Walt Disney (1901 - 1966)
The United States provided aid to the Allied Powers but remained neutral until Japan launched a surprise attack on the U.S. Navy's Pacific Fleet at Pearl Harbor, Hawaii, on December 7, 1941. The United States then declared war on Japan and, in turn, Germany declared war on the United States. The United States joined the Allied Powers and launched an enormous war effort at home and abroad. On the home front, civilians made important contributions by helping to produce military equipment, supplies, and food in record amounts. American military forces fought in Europe, North Africa, and throughout the Pacific against the Axis Powers. By the end of the war, over twelve million Americans had served in the armed forces.
On May 7, 1945, Germany surrendered, bringing an end to the war in Europe. The war in the Pacific continued until the United States dropped two atomic bombs on Japan in early August 1945. The Japanese surrendered on August 14, 1945. By the end of the war, over 418,500 American servicemen were killed, and worldwide an estimated thirty-eight million people lost their lives during the war.
Early Years and Education

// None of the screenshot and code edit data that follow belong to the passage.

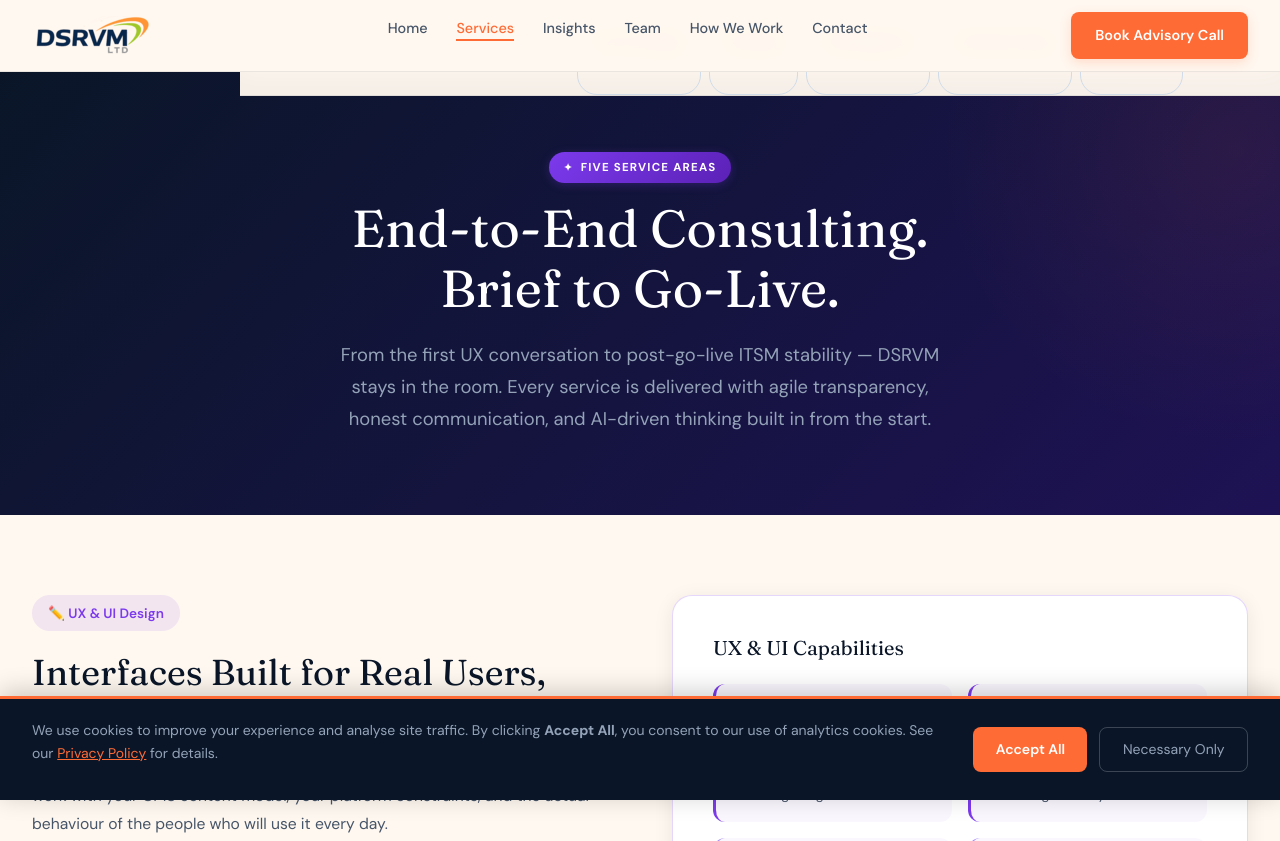
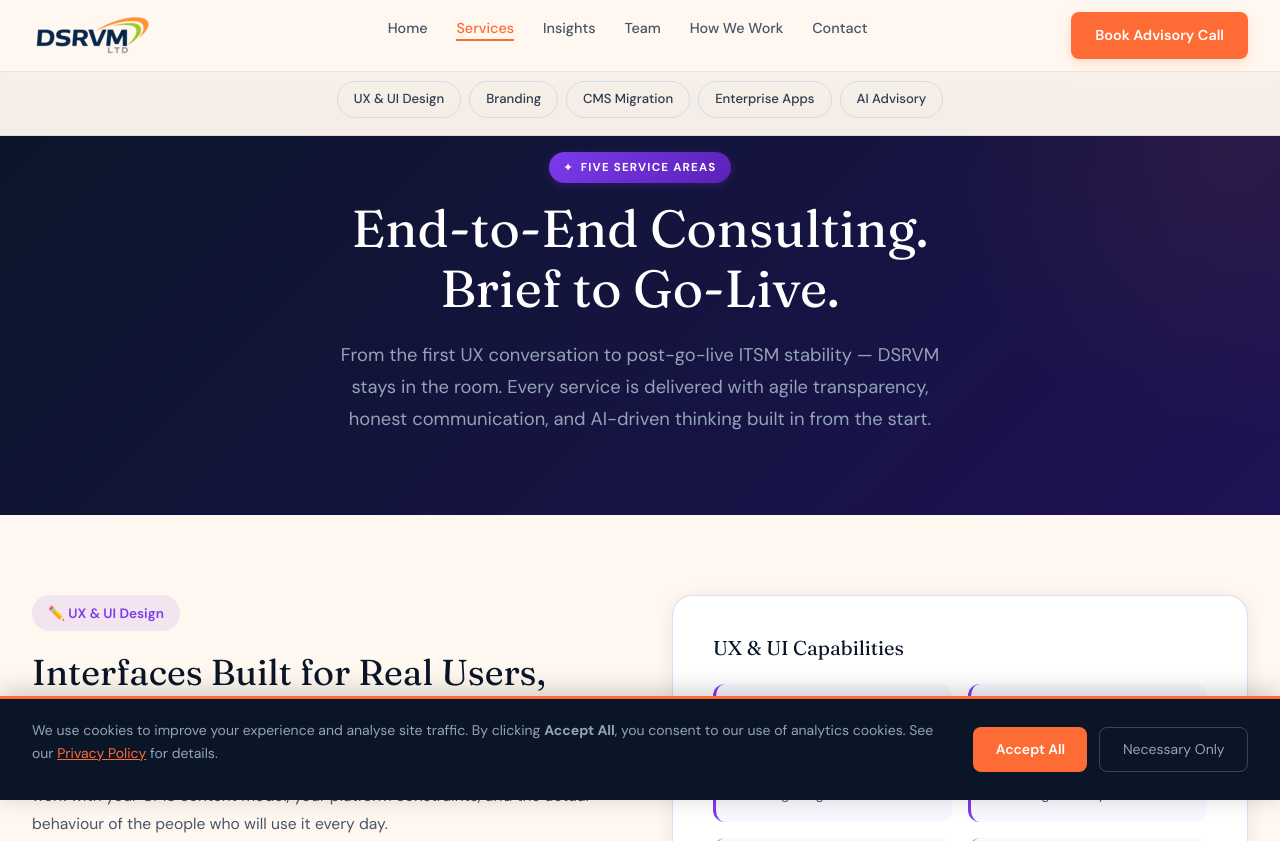
Before and after one commit to graphicguruindia-uxid/dsrvmltd, a plain HTML site: page services.html in a window 1280 px wide. Shown: the top 841 px of the page. Drawn offline with nearby package versions, Linux system fonts and the light colour scheme; a script that the page names is missing.

Commit message:
Service SUB nav fix

```diff
--- a/services.html
+++ b/services.html
@@ -57,7 +57,7 @@
     .btn-outline-white:hover{background:rgba(255,255,255,.1);}
     .platform-chips{display:flex;flex-wrap:wrap;gap:.5rem;margin:1rem 0;}
     .platform-chip{background:#F4F7FB;border:1px solid #D0DCE8;border-radius:6px;padding:.3rem .75rem;font-size:.8rem;font-weight:600;color:#2E3A4A;}
-    .service-anchor-nav{display:flex;gap:.5rem;flex-wrap:wrap;justify-content:center;margin:1.5rem 0 2.5rem;}
+    .service-anchor-nav{display:flex;gap:.5rem;flex-wrap:wrap;justify-content:center;top:4rem; align-items:center; left:0;}
     .service-anchor-nav a{padding:.4rem 1rem;border:1px solid #D0DCE8;border-radius:20px;font-size:.82rem;font-weight:500;color:#2E3A4A;text-decoration:none;transition:all .15s;}
     .service-anchor-nav a:hover{background:#1A6EBD;color:white;border-color:#1A6EBD;}
   </style>
```
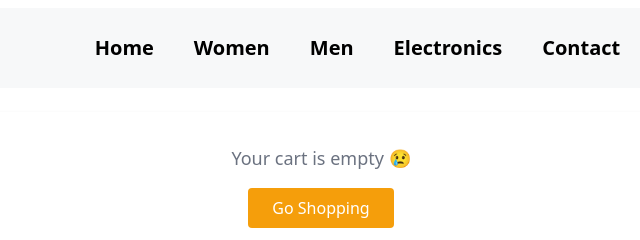
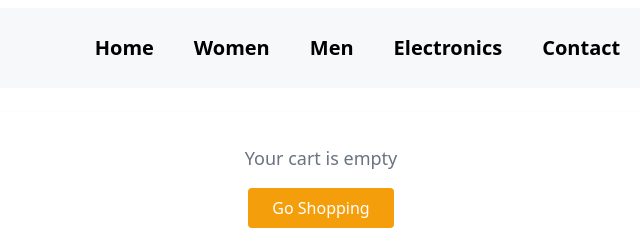
Before and after one commit to amira-coding/E-commerce, a plain HTML site: page cart.html in a window 1280 px wide. Shown: the top 240 px of the page, 319-959 px from the left. Drawn offline with nearby package versions, Linux system fonts and the light colour scheme.

Commit message:
some change

```diff
--- a/cart.html
+++ b/cart.html
@@ -94,7 +94,7 @@
     if (cart.length === 0) {
       cartItemsContainer.innerHTML = `
         <div class="bg-white p-8 rounded-xl shadow text-center">
-          <p class="text-gray-500 text-lg">Your cart is empty 😢</p>
+          <p class="text-gray-500 text-lg">Your cart is empty </p>
           <a href="index.html" class="mt-4 inline-block bg-amber-500 text-white px-6 py-2 rounded hover:bg-amber-600 transition">
             Go Shopping
           </a>
```
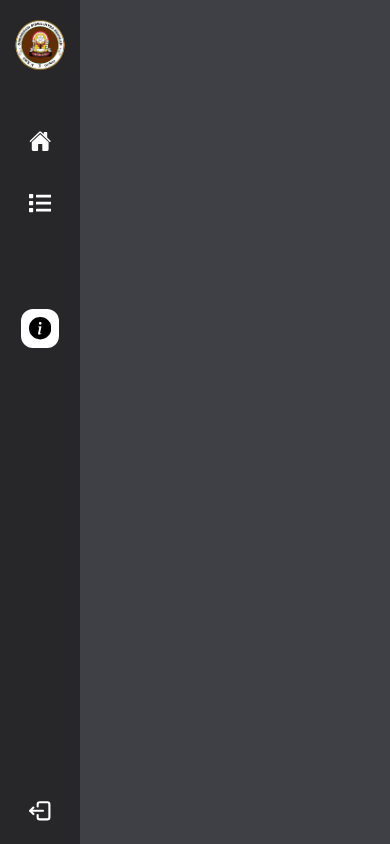
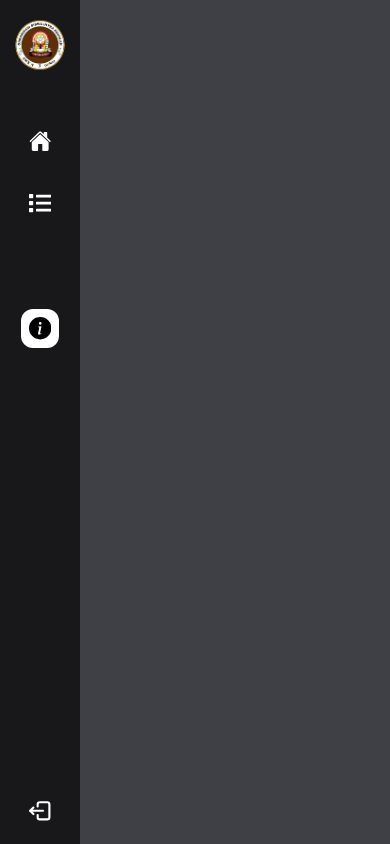
Before and after one commit to zackdesu/presensi-osis, a React (Vite) app in the folder frontend/: page /tentang in a window 390 px wide. Built offline with nearby package versions, Linux system fonts and the light colour scheme; some icons are missing.

Commit message:
responsive & z-index fix

```diff
--- a/frontend/src/components/sidebar.tsx
+++ b/frontend/src/components/sidebar.tsx
@@ -24,18 +24,18 @@ const SideBar = () => {
           }
         >
           <Icon size={"1.4rem"} />
-          <h6 className="ml-2 hidden lg:group-hover:block">{name}</h6>
+          <h6 className="ml-2 hidden xl:group-hover:block">{name}</h6>
         </div>
       </Link>
     );
   };
 
   return (
-    <div className="fixed left-0 top-0 bottom-0 w-20 lg:hover:w-2/12 h-full p-5 bg-zinc-800 flex flex-col items-center transition-all group">
+    <div className="fixed z-50 left-0 top-0 bottom-0 w-20 xl:hover:w-2/12 h-full p-5 bg-zinc-900 flex flex-col items-center transition-all group">
       <img src="/osis.svg" alt="osissmkn1dumai" className="max-w-[50px]" />
 
       <div className="flex flex-col items-center justify-between h-full">
-        <div className="flex flex-col items-center lg:group-hover:items-start mt-10 ">
+        <div className="flex flex-col items-center xl:group-hover:items-start mt-10 ">
           <SetIcon name="Home" icon={IoHome} />
           <SetIcon name="Presensi" icon={FaList} />
           <SetIcon name="Cari" icon={FaMagnifyingGlass} />
```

Walter Elias Disney was born December 5, 1901, in Chicago, Illinois, to Elias and Flora Disney. His siblings were Herbert, Ray, Roy, and Ruth. Roy later helped his brother make the Disney Company a success. Walt’s parents grew tired of life in Chicago and decided to move closer to family on a farm outside of Marceline, Missouri, in 1906. Walt attended Park Elementary School. The small-town life of Marceline had a huge impact on Walt. It was here that he began to draw animals and indulge his imagination. Walt’s exposure to rural life influenced him throughout his career.

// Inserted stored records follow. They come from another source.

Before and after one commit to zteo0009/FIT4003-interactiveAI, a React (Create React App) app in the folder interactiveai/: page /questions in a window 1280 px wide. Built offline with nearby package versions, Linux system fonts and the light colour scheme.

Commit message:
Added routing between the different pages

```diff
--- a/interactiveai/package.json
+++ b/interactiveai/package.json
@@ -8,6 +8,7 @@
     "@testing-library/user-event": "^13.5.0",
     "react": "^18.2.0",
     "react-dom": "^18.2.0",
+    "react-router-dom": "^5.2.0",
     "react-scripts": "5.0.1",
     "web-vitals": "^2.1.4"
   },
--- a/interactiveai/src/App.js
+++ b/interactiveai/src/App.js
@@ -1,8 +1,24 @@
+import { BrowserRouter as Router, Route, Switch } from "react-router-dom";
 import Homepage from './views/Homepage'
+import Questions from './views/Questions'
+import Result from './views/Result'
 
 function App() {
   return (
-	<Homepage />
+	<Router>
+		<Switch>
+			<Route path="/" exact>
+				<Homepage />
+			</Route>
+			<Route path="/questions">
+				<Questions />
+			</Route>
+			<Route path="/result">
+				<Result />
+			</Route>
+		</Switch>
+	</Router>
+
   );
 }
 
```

After four years, the farm was not profitable, and Walt’s father became ill. In 1911 the family moved to Kansas City where Roy and Walt helped their father deliver newspapers. Walt was only nine years old when he had to get up at 3:30 a.m., seven days a week, to fold and deliver papers for two hours before attending the Benton Grammar School. Walt’s work responsibilities did not keep him from drawing and having fun. He attended the Kansas City Art Institute on Saturday mornings, and performed skits and vaudeville routines with friends at local theaters. Walt graduated from the Benton School, and soon the family moved back to Chicago.